From Beyond the Grave (film, 2007)
A DVD review from Death Ray 08.
Film: THREE AND A HALF STARS Extras: ONE STAR
1973/ 97mins /15 • £13.99
Director: Kevin Connor
Writer: R Chetwynd-Hayes, Raymond Christodolou, Robin Clarke
Starring: Peter Cushing, Ian Ogilvy. Donald Pleasence, Diana Dors, David Warner, Ian Bannen
Solid 1970s portmanteau horror from the Amicus stable
Peter Cushing was known for his stern characters, but In From Beyond the Grave, his eyes twinkle with mischief as he lays on a cod Yorkshire accent to play a camel-coated antiques dealer. And believe me, you wouldn’t want to buy anything off him.
Four unwary chumps do in the film’s quartet of short stories. In ‘The Gate Crasher’ David Warner bags a mirror for a tenth of its real value by lying, only to discover it houses a malevolent spirit demanding blood. ‘An Act of Kindness’ has Ian Bannen steal a medal so he can pretend he was decorated in the war, as a result becoming involved with Donald Pleasence’s war veteran and his witchy daughter (played by Pleasence’s real offspring), to his ultimate detriment. Ian Carmichael swaps the price labels between snuff boxes in ‘The Elemental’ (do you get the picture yet?) and is thus possessed by an evil spirit. ‘The Door’ has Ian Ogilvy purchasing an antique door for his stationary cupboard honestly, yet even he is burdened with a bothersome 17th century ghoul popping out of a spooky room that intermittently appears in place of his foolscap.
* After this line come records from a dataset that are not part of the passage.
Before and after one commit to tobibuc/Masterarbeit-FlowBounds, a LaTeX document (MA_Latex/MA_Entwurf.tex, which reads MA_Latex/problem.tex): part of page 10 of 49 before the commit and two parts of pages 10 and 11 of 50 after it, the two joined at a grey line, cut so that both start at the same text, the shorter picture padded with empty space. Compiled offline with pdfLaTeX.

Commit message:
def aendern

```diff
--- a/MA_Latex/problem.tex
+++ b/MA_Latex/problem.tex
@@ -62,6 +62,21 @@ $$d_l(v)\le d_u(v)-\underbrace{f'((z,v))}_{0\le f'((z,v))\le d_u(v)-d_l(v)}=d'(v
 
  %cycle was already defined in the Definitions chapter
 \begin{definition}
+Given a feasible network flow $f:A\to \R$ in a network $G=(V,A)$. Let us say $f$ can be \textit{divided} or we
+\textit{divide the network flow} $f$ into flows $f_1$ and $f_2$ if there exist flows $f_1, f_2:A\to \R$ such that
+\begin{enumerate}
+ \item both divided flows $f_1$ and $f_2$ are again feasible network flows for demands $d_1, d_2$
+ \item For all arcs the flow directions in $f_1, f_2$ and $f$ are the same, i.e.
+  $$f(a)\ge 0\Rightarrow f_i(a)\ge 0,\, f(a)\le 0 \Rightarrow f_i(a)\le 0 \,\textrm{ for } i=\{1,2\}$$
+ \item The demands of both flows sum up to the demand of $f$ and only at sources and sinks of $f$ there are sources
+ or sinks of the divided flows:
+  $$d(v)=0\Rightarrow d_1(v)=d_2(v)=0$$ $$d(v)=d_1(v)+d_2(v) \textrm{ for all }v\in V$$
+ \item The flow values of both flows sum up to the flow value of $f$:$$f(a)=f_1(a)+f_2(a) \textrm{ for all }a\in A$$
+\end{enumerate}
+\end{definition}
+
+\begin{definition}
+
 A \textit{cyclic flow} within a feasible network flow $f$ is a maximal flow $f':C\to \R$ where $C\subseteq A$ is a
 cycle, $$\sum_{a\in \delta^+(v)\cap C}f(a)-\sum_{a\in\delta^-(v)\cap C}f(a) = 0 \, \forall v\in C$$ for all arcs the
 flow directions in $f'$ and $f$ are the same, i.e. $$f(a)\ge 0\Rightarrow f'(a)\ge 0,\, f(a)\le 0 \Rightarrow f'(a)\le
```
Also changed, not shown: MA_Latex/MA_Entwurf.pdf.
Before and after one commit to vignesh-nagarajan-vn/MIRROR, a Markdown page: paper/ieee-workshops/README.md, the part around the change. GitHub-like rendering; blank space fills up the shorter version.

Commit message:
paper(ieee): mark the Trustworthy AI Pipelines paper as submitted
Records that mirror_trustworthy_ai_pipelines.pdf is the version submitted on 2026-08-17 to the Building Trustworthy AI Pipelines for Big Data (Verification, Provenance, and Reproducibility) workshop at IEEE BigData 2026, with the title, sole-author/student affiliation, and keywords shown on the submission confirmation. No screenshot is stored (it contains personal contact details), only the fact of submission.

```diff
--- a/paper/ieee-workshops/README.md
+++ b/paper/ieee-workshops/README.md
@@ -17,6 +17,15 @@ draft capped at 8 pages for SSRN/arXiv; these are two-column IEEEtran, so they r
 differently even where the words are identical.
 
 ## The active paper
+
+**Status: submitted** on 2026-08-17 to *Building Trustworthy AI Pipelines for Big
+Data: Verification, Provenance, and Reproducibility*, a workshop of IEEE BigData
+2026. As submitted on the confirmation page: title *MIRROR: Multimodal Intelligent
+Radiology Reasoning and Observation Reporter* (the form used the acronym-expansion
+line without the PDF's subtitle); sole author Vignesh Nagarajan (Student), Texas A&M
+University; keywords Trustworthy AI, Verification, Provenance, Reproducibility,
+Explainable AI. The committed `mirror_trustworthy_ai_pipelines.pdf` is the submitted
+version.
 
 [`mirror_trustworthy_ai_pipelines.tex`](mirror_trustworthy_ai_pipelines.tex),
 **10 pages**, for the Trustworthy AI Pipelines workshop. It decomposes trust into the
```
Cushing’s amusing turn aside, the framing device in From Beyond… is a bit stretched, but that does not detract from the strength of Chetwynd Hayes’ stories. Fans of portmanteau films will find much to enjoy here. The direction, sets and performances are of a consistently high quality, with good twists to each tale. Margaret Leighton, in one of her final roles, amuses as Madame Orloff in ‘The Elemental’, while the design and destruction of the room in ‘The Door’ remain impressive. Low shock value by today’s standards, but still pleasantly creepy.
The picture is well worth a mention. The print is so crisp that at times you think you’re watching a modern period drama rather than a 34-year-old flick, though sound levels are low and mono-tinny.
Extras: The original trailer for the film. Not much, but its faded nature highlights even more just how glorious the main feature’s picture is.
Did you know?
Ronald Chetwynd Hayes was a big name in horror in the latter part of the 20th century. Born in 1919, his first published novel was The Man from the Bomb (1959). Another bunch of his stories were adapted in 1980’s The Monster Club, where Chetwynd-Hayes was played by David Carradine.